▸ Exercise instructions
Within this material, find every line where the string "size" appears, and copy it out.

▸ Data excerpts
◆ ◆ ◆

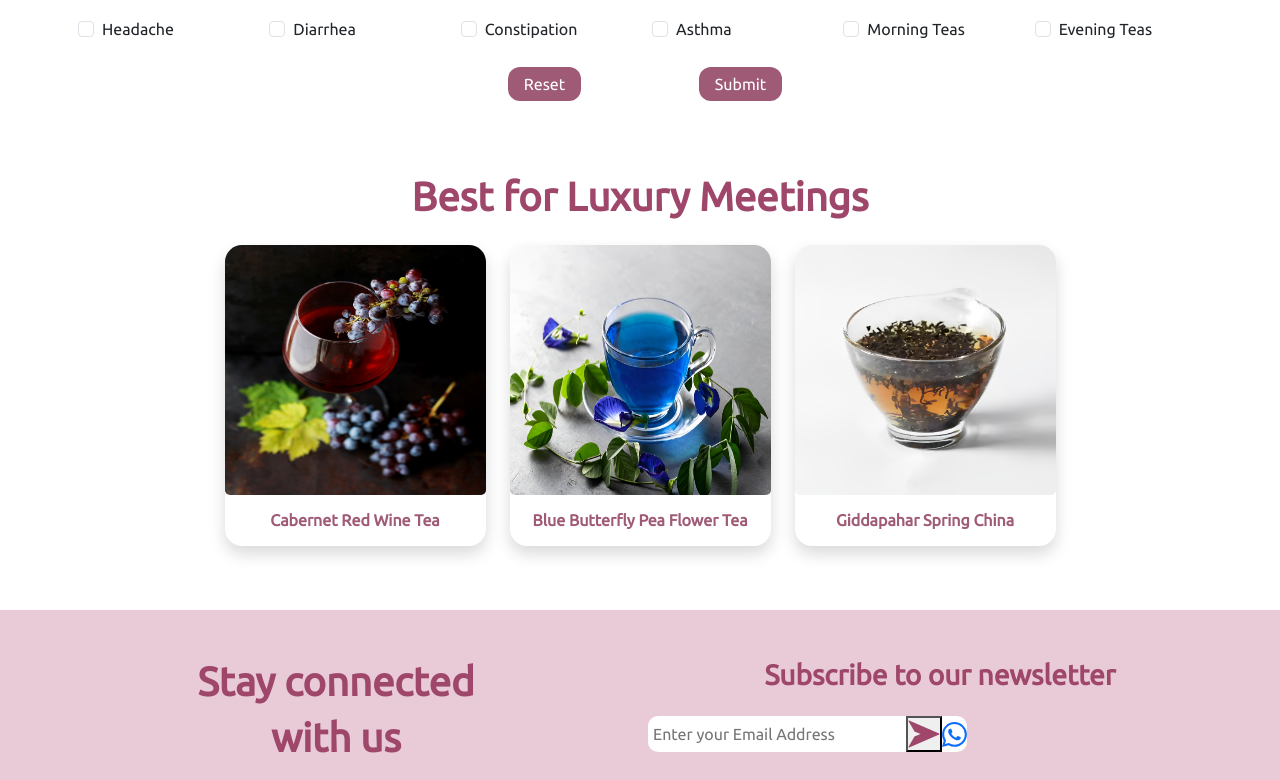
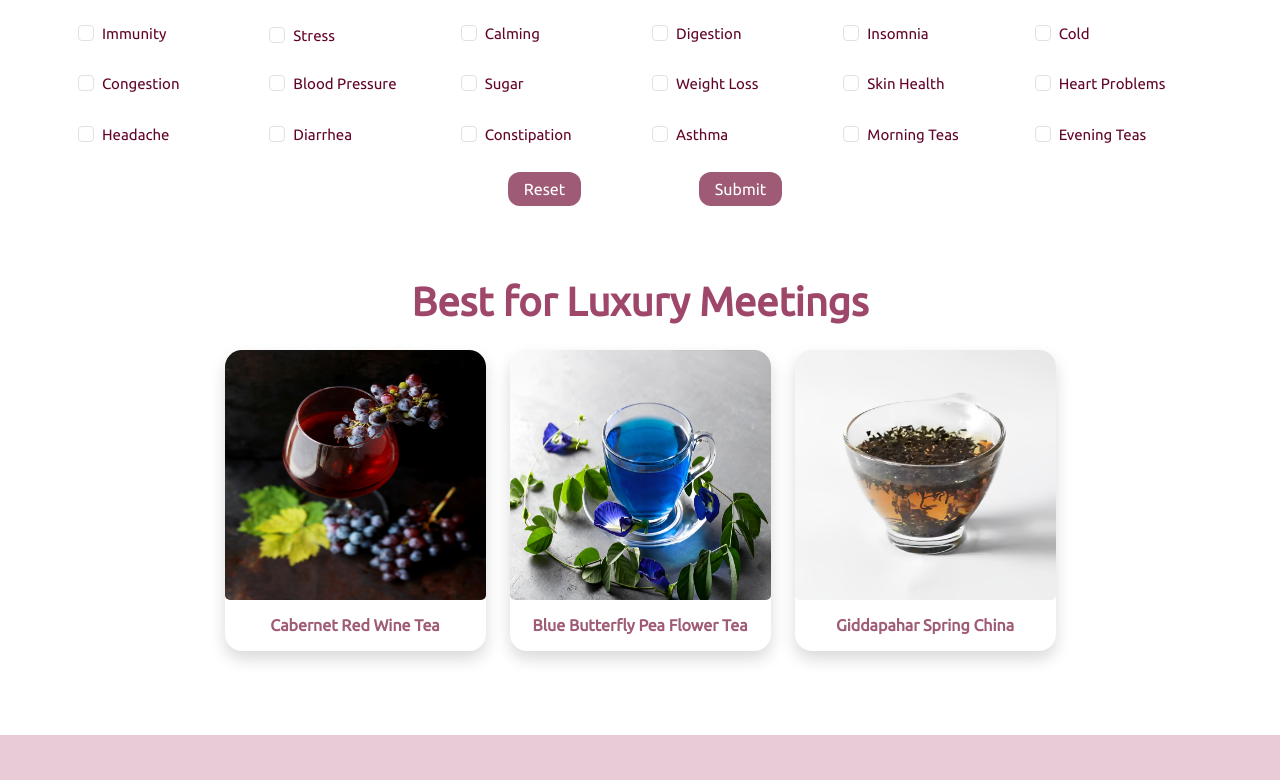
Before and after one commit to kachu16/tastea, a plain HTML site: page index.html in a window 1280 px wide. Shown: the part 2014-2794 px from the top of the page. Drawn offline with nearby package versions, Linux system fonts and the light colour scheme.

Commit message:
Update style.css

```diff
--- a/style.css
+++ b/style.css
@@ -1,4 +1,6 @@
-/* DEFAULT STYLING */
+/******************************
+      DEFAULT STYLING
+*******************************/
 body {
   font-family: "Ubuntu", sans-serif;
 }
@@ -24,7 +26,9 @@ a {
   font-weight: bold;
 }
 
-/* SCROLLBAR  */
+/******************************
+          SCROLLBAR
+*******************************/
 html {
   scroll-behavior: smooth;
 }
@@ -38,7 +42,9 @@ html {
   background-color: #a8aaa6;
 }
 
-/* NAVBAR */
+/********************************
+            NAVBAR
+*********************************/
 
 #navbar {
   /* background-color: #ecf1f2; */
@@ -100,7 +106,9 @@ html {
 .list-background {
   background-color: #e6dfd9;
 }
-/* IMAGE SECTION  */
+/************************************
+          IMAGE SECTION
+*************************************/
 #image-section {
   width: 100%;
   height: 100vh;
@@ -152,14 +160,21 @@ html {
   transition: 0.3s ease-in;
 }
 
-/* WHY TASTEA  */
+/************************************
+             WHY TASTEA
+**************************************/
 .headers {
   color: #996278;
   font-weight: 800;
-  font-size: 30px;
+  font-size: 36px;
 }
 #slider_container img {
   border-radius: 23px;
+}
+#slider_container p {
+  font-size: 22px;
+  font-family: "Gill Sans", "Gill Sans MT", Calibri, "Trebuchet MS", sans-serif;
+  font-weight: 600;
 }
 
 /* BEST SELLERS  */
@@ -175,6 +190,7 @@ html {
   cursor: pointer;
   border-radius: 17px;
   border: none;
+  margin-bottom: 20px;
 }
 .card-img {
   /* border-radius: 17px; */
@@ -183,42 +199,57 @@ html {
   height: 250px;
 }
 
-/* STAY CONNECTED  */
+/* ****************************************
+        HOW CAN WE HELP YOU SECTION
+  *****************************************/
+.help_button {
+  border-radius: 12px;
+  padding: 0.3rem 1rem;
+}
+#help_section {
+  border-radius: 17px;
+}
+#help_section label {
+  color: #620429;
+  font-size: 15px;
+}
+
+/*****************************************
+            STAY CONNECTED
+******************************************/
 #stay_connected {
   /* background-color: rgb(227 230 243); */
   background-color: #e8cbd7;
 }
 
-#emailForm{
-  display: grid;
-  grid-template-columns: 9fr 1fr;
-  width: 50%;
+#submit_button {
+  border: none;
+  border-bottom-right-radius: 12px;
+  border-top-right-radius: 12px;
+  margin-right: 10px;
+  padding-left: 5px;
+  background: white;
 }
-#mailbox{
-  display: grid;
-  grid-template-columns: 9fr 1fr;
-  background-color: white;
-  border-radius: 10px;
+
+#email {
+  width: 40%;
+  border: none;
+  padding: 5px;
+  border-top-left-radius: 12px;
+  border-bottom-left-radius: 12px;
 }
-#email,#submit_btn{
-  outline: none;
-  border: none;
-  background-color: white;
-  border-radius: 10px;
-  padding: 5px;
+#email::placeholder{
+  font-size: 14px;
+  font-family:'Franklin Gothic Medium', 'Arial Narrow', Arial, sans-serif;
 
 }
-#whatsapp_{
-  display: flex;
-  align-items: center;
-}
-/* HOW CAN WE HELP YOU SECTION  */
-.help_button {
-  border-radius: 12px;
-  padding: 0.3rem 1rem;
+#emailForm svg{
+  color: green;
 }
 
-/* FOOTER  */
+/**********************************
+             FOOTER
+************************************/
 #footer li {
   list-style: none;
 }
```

◆ ◆ ◆

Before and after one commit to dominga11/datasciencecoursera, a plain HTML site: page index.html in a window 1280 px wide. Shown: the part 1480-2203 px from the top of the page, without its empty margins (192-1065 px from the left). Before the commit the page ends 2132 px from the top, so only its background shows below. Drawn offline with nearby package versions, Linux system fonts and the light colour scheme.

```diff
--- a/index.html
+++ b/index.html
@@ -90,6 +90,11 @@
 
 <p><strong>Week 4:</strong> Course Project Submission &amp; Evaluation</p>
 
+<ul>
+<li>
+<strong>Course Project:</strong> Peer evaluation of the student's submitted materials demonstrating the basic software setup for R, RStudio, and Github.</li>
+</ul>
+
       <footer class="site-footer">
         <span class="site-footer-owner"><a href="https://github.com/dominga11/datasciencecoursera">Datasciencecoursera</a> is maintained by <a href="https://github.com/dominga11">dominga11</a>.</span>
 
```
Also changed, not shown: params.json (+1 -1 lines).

◆ ◆ ◆

▸ Output for this exercise
-  font-size: 30px;
+  font-size: 36px;
+  font-size: 22px;
+  font-size: 15px;
+  font-size: 14px;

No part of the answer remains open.